─── Information provided

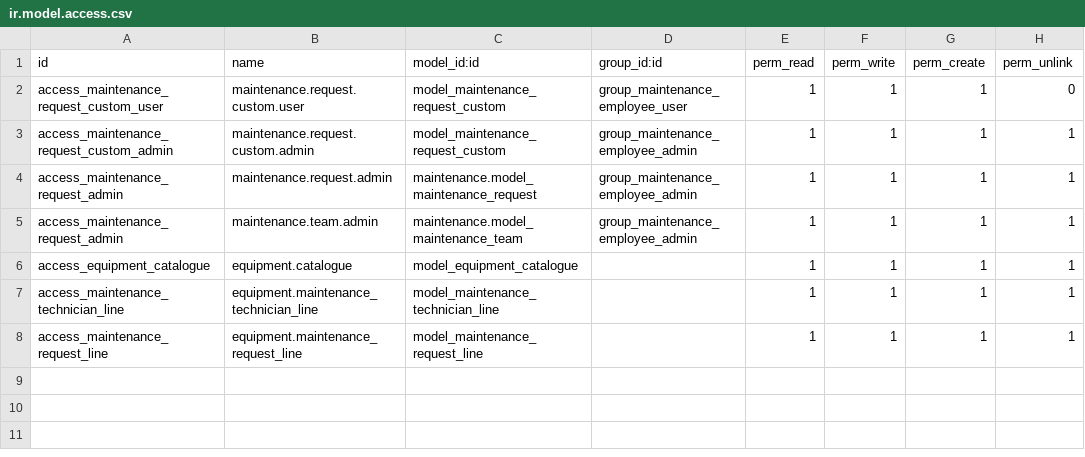
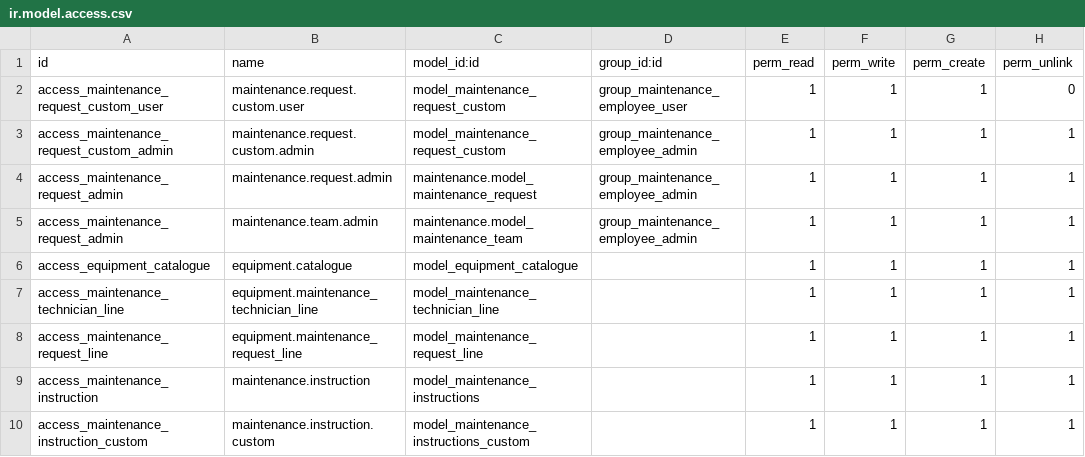
Before and after one commit to mohamed111-we/maintenance_request_custom, a CSV file: security/ir.model.access.csv, drawn as a sheet.

```diff
--- a/security/ir.model.access.csv
+++ b/security/ir.model.access.csv
@@ -8 +8,3 @@ access_maintenance_technician_line,equipment.maintenance_technician_line,model_m
 access_maintenance_request_line,equipment.maintenance_request_line,model_maintenance_request_line,,1,1,1,1
+access_maintenance_instruction,maintenance.instruction,model_maintenance_instructions,,1,1,1,1
+access_maintenance_instruction_custom,maintenance.instruction.custom,model_maintenance_instructions_custom,,1,1,1,1
```
Also changed, not shown: 15 other files.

──────

**Exercise instructions:**
Only the pictures stay out; everything else in the listing above must be repeated exactly.

**Solution:**
Before and after one commit to mohamed111-we/maintenance_request_custom, a CSV file: security/ir.model.access.csv, drawn as a sheet.

```diff
--- a/security/ir.model.access.csv
+++ b/security/ir.model.access.csv
@@ -8 +8,3 @@ access_maintenance_technician_line,equipment.maintenance_technician_line,model_m
 access_maintenance_request_line,equipment.maintenance_request_line,model_maintenance_request_line,,1,1,1,1
+access_maintenance_instruction,maintenance.instruction,model_maintenance_instructions,,1,1,1,1
+access_maintenance_instruction_custom,maintenance.instruction.custom,model_maintenance_instructions_custom,,1,1,1,1
```
Also changed, not shown: 15 other files.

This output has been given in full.